#### [WHAT YOU SHOULD DO]
The required result is a copy of each line below in which "women" appears.

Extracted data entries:
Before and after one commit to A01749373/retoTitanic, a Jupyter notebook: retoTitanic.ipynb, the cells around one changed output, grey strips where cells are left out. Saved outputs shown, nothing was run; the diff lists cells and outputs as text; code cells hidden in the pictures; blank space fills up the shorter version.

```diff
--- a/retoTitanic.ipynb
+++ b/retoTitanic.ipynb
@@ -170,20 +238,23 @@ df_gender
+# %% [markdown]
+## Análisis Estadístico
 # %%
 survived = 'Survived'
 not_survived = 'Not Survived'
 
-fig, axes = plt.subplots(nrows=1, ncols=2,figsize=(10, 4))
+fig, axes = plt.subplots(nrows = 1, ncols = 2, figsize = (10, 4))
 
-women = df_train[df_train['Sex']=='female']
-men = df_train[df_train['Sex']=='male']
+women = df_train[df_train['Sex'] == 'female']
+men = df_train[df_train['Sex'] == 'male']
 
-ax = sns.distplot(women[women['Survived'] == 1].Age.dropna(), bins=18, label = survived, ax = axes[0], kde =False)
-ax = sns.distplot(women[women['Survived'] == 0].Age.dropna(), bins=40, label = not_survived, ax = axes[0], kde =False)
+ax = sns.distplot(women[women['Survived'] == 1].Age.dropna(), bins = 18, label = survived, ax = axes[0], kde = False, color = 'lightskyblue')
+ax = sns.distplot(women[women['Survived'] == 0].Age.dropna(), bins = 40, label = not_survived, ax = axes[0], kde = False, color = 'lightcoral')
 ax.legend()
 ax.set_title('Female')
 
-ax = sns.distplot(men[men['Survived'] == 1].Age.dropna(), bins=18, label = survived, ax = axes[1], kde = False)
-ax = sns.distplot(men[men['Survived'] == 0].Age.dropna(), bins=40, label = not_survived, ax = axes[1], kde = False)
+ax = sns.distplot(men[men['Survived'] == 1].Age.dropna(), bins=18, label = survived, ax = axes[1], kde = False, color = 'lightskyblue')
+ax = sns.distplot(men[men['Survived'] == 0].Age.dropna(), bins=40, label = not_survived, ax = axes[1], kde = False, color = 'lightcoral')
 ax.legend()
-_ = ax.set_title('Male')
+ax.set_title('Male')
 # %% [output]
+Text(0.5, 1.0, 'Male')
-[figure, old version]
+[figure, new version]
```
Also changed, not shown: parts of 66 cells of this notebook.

#### [RESULT]
-women = df_train[df_train['Sex']=='female']
+women = df_train[df_train['Sex'] == 'female']
-ax = sns.distplot(women[women['Survived'] == 1].Age.dropna(), bins=18, label = survived, ax = axes[0], kde =False)
-ax = sns.distplot(women[women['Survived'] == 0].Age.dropna(), bins=40, label = not_survived, ax = axes[0], kde =False)
+ax = sns.distplot(women[women['Survived'] == 1].Age.dropna(), bins = 18, label = survived, ax = axes[0], kde = False, color = 'lightskyblue')
+ax = sns.distplot(women[women['Survived'] == 0].Age.dropna(), bins = 40, label = not_survived, ax = axes[0], kde = False, color = 'lightcoral')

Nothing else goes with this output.